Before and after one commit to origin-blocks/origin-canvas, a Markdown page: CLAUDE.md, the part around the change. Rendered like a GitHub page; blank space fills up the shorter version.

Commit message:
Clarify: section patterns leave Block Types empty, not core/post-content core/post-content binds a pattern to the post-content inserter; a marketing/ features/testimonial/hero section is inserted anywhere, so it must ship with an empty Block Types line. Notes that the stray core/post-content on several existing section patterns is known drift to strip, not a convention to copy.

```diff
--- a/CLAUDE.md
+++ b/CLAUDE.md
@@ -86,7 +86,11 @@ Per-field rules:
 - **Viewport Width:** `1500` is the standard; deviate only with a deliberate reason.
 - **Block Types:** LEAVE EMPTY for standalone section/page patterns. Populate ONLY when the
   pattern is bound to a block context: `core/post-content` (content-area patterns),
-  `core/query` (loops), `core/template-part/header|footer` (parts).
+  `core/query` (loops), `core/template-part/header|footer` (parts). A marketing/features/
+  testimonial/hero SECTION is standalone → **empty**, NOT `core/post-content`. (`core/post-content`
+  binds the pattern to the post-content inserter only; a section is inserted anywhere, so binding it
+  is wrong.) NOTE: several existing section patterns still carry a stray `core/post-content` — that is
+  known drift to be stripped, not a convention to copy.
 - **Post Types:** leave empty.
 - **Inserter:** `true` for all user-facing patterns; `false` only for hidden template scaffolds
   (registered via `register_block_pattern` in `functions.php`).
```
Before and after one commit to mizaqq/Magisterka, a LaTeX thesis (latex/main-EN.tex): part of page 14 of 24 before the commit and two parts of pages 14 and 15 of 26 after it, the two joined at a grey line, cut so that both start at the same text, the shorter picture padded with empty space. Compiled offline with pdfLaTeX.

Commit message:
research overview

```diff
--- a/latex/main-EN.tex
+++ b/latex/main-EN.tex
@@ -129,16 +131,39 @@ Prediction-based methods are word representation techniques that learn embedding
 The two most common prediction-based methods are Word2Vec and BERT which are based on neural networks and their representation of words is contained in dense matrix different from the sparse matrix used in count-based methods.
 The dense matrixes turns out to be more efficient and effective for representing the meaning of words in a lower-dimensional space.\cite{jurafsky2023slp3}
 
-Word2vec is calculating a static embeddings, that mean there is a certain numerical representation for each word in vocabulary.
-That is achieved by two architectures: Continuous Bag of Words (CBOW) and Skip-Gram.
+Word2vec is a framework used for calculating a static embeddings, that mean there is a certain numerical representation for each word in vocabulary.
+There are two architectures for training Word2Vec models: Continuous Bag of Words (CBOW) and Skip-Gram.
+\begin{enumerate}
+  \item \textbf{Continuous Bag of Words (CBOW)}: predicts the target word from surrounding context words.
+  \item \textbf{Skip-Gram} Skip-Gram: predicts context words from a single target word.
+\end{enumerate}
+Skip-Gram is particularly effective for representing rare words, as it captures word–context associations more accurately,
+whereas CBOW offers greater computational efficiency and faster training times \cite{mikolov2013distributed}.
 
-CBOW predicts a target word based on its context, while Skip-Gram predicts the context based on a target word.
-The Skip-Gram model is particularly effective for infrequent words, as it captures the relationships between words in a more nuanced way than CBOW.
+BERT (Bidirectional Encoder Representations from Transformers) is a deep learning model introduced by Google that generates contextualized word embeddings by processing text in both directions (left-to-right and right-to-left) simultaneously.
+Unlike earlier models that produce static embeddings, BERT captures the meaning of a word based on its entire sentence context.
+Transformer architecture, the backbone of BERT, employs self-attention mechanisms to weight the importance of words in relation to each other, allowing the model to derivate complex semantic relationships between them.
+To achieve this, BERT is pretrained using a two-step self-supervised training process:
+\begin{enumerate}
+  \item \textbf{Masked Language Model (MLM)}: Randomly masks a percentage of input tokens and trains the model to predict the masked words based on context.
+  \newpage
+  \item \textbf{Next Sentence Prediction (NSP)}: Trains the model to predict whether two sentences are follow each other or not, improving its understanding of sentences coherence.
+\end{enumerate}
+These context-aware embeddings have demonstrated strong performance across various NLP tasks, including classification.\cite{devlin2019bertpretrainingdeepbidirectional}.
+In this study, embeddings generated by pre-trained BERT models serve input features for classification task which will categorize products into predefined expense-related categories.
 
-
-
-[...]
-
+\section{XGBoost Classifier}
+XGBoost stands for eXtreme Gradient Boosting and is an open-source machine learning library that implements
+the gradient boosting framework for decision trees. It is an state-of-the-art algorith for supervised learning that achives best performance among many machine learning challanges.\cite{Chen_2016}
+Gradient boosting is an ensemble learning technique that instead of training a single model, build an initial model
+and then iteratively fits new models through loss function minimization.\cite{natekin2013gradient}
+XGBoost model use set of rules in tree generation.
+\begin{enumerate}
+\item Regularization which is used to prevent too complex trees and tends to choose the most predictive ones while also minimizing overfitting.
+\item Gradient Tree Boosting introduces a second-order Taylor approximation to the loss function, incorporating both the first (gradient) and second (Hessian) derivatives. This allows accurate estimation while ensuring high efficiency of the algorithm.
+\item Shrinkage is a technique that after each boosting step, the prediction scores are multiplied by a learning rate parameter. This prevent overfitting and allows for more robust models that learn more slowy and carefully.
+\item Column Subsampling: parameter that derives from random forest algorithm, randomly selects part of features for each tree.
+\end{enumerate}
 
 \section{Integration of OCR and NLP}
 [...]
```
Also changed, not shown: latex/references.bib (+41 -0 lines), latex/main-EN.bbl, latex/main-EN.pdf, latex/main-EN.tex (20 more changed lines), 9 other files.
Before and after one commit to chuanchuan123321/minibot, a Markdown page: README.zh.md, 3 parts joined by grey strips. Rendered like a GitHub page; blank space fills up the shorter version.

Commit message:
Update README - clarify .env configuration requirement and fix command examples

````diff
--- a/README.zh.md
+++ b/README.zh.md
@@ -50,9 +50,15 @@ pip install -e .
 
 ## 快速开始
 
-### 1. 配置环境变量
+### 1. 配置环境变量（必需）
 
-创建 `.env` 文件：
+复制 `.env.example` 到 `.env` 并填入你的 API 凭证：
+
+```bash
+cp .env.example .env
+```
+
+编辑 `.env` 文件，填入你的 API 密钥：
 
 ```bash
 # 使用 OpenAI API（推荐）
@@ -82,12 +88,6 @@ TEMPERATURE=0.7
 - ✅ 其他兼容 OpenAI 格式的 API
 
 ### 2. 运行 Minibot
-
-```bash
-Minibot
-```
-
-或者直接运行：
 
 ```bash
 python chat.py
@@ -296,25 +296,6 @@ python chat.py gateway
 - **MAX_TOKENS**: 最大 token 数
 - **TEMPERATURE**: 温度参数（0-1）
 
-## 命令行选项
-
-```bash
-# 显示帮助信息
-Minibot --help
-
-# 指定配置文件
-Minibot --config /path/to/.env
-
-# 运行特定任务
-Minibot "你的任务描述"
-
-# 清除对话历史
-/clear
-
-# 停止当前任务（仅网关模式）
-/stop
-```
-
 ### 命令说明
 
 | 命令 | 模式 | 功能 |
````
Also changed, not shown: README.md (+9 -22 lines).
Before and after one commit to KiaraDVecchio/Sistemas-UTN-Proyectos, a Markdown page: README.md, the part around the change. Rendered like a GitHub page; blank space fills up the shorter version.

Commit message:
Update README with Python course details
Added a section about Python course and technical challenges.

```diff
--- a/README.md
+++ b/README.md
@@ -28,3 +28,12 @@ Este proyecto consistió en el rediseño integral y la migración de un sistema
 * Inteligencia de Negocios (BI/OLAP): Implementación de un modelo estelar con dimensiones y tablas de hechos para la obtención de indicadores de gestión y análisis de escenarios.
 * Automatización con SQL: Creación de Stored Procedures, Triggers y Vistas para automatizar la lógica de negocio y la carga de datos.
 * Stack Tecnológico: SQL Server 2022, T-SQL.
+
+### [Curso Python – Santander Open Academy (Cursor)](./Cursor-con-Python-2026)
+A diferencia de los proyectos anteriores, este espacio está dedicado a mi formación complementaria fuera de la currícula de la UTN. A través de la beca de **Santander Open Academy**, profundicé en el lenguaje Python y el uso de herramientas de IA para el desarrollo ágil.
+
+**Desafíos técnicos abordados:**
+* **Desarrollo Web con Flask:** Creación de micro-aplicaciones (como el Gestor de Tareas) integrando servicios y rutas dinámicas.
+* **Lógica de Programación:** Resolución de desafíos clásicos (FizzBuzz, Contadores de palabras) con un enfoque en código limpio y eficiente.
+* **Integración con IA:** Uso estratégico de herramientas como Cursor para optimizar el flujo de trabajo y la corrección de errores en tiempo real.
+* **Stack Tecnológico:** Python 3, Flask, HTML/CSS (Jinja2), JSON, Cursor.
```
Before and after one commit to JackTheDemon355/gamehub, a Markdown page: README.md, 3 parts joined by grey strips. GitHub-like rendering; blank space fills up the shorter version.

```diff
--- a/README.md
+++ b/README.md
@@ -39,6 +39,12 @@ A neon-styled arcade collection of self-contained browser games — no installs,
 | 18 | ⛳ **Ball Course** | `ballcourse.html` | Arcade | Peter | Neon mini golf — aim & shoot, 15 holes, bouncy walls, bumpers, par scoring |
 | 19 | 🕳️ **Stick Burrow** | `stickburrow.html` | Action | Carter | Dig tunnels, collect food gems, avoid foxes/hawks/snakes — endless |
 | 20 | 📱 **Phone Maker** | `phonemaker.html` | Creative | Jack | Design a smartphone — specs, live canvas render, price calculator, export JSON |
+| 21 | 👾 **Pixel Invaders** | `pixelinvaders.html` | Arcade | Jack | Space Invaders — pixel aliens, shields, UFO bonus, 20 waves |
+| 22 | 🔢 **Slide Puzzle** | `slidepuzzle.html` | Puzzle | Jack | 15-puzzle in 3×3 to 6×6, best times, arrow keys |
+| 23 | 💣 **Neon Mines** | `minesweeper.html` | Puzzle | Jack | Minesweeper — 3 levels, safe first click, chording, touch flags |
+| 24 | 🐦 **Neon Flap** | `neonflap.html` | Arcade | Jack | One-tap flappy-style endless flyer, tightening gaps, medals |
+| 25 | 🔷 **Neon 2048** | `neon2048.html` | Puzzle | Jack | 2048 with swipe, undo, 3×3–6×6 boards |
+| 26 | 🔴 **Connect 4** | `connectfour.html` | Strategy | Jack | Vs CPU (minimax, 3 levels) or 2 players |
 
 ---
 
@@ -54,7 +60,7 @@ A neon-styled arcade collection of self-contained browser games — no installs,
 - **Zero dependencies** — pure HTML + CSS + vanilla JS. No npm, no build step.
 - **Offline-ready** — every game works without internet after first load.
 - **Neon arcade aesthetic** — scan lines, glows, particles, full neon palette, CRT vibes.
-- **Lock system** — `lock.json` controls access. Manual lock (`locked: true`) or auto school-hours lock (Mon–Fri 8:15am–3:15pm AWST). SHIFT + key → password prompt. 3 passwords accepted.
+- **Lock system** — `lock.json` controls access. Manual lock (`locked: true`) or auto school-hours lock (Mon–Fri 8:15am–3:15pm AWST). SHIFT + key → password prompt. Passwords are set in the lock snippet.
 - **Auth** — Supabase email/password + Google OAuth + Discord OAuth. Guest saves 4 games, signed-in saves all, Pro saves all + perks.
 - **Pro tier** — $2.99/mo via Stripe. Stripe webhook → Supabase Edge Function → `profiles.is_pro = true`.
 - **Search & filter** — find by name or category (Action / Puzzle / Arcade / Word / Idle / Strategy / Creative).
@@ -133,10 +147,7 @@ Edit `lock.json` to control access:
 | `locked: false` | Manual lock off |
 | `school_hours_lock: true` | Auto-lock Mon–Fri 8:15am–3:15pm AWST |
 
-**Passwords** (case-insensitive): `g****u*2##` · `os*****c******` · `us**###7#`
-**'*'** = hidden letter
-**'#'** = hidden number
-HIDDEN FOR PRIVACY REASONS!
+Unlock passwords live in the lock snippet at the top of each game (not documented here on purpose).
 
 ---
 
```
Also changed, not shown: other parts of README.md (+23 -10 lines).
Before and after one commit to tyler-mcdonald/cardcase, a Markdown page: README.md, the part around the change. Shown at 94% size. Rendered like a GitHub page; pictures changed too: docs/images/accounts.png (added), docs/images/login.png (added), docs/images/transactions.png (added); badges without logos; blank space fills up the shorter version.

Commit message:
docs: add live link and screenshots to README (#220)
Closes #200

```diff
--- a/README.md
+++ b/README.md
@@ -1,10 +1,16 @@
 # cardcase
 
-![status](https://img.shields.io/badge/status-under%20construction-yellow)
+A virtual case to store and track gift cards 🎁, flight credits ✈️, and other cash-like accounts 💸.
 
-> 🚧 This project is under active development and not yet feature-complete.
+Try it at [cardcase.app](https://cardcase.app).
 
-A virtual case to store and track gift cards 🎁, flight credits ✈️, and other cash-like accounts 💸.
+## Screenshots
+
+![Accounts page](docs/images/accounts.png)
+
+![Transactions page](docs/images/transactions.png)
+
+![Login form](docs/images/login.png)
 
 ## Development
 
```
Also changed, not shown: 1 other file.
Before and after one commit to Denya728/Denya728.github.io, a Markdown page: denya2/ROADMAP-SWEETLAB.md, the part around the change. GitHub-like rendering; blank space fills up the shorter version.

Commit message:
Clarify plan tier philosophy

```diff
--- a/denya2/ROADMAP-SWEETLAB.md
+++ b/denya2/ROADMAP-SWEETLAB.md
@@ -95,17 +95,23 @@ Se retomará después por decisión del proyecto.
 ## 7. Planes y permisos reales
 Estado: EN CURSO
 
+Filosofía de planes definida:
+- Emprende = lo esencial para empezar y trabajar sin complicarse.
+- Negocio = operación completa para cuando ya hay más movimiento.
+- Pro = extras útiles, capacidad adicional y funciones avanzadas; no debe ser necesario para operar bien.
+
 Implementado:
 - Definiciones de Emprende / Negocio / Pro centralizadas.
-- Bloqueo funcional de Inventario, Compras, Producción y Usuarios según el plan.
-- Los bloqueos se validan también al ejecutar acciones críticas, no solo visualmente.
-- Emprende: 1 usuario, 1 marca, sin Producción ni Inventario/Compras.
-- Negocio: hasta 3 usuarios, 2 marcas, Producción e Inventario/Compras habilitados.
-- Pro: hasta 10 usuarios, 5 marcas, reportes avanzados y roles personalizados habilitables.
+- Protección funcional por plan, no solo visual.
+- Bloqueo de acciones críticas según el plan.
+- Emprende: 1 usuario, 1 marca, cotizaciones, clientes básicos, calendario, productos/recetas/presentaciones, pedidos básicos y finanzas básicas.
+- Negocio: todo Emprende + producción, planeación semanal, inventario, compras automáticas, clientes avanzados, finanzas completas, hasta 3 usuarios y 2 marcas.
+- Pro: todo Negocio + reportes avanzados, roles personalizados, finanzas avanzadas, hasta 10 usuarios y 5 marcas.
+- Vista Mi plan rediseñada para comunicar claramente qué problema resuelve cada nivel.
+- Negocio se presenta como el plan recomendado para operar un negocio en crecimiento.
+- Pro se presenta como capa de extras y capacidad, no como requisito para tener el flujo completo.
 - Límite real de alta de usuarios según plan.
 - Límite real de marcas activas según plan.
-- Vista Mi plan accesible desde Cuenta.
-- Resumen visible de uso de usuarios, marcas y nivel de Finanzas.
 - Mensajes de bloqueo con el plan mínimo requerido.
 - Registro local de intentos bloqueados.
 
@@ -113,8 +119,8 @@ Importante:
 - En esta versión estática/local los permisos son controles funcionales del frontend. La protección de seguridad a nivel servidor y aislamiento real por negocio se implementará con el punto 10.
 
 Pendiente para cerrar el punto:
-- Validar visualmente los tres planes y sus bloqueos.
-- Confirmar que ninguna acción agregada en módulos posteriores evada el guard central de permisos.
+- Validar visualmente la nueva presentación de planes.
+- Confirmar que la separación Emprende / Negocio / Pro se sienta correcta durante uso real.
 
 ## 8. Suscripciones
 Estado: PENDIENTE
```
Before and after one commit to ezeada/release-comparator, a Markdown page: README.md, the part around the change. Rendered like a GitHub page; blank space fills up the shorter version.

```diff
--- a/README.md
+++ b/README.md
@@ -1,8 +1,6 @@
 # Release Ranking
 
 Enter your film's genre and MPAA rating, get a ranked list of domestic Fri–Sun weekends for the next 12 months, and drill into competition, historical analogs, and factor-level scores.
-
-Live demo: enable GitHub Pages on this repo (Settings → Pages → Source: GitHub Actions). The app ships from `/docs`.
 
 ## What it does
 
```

Assigned task: Every line of the listing that holds the string "other" counts once. Give the total alone.

Response: 7